Coral reefs are considered one of the most threatened ecosystems on the planet and are dying at alarming rates around the world. Scientists attribute coral bleaching and ultimately massive coral death to a number of environmental stressors, in particular, warming water temperatures due to climate change.
A study published in the international journal Marine Biology, reveals what’s really killing coral reefs. With 30 years of unique data from Looe Key Reef in the lower Florida Keys, researchers from Florida Atlantic University’s Harbor Branch Oceanographic Institute and collaborators have discovered that the problem of coral bleaching is not just due to a warming planet, but also a planet that is simultaneously being enriched with reactive nitrogen from multiple sources.
Improperly treated sewage, fertilizers and top soil are elevating nitrogen levels, which are causing phosphorus starvation in the corals, reducing their temperature threshold for “bleaching.” These coral reefs were dying off long before they were impacted by rising water temperatures.
This study represents the longest record of reactive nutrients and algae concentrations for coral reefs anywhere in the world.
said Brian Lapointe, Ph.D., senior author and a research professor at FAU’s Harbor Branch.
A key finding from the study is that land-based nutrient runoff has increased the nitrogen:phosphorus ratio (N:P) in reef algae, which indicates an increasing degree of phosphorus limitation known to cause metabolic stress and eventually starvation in corals. Concentrations of reactive nitrogen are above critical ecosystem threshold levels previously established for the Florida Keys as are phytoplankton levels for offshore reefs as evidenced by the presence of macroalgae and other harmful algal blooms due to excessive levels of nutrients.
Researchers gathered data from 1984 to 2014 and collected seawater samples during wet and dry seasons. Lapointe and collaborators from the University of Georgia and the University of South Florida also monitored the living coral and collected abundant species of seaweed (macroalgae) for tissue nutrient analysis.
They monitored seawater salinity, temperature and nutrient gradients between the Everglades and Looe Key. They wanted to better understand how nitrogen traveled from the Everglades downstream to the coral reefs of the Florida Keys National Marine Sanctuary, which now has the lowest amount of coral cover of any reefs in the wider Caribbean region.
[caption id="attachment_4211” align="aligncenter” width="680”] As can be seen by this bleached coral in Looe Key in the lower Florida Keys in 1987, these coral reefs were dying off long before they were impacted by rising water temperatures.
Credit: Brian Lapointe, Ph.D., Florida Atlantic University’s Harbor Branch Oceanographic Institute[/caption]
Data revealed that living coral cover at Looe Key Sanctuary Preservation Area declined from nearly 33 percent in 1984 to less than 6 percent in 2008. The annual rate of coral loss varied during the study, but increased from 1985 to 1987 and 1996 to 1999 following periods of heavy rainfall and increased water deliveries from the Everglades.
Between 1991 to 1995, significant increases in Everglades runoff and heavy rainfall resulted in increases of reactive nitrogen and phytoplankton levels at Looe Key above levels known to stress and cause die-off of coral reefs.
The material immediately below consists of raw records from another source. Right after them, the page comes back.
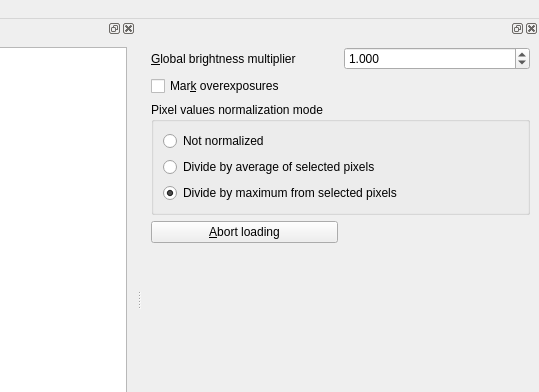
Old version of the form combine-exposures/MainWindow.ui in the repository 10110111/raw-utils; both pictures show x 261 to 800 and y 0 to 392 of the 800 by 600 pixel window.
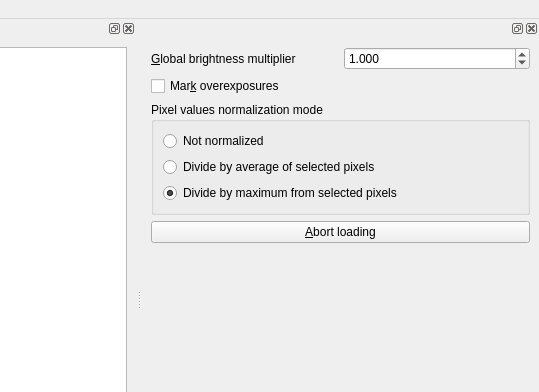
New version of the form.

Commit message: Expand Abort button

What changed in the file:
```diff
--- a/combine-exposures/MainWindow.ui
+++ b/combine-exposures/MainWindow.ui
@@ -86,13 +86,6 @@
        </property>
       </widget>
      </item>
-     <item row="3" column="0">
-      <widget class="QPushButton" name="abortLoadingBtn">
-       <property name="text">
-        <string>&amp;Abort loading</string>
-       </property>
-      </widget>
-     </item>
      <item row="4" column="0">
       <spacer name="verticalSpacer">
        <property name="orientation">
@@ -142,6 +135,13 @@
        </layout>
       </widget>
      </item>
+     <item row="3" column="0" colspan="2">
+      <widget class="QPushButton" name="abortLoadingBtn">
+       <property name="text">
+        <string>&amp;Abort loading</string>
+       </property>
+      </widget>
+     </item>
     </layout>
    </widget>
   </widget>
```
Despite reduced Everglades flows, the water quality has not yet recovered to the levels of the 1980s.
Future Success Keys
Nitrogen loading to the coast is predicted to increase by 19 percent globally simply as a result of changes in rainfall due to climate change, which suggests the need for urgent management actions to prevent further degradation.
The impact of local land-based nitrogen contributions from sewage treatment plants that service 76,000 year-round residents and an estimated 3.8 million tourists annually is currently being mitigated by completion of centralized wastewater collection and advanced wastewater treatment plants and nutrient removal facilities throughout the Florida Keys.
According to the Florida Keys National Marine Sanctuary, ocean-related activities associated with coral reefs add more than $8.5 billion each year and 70,400 jobs to the local economy in southeast Florida.
Cover Image: Larry Lipsky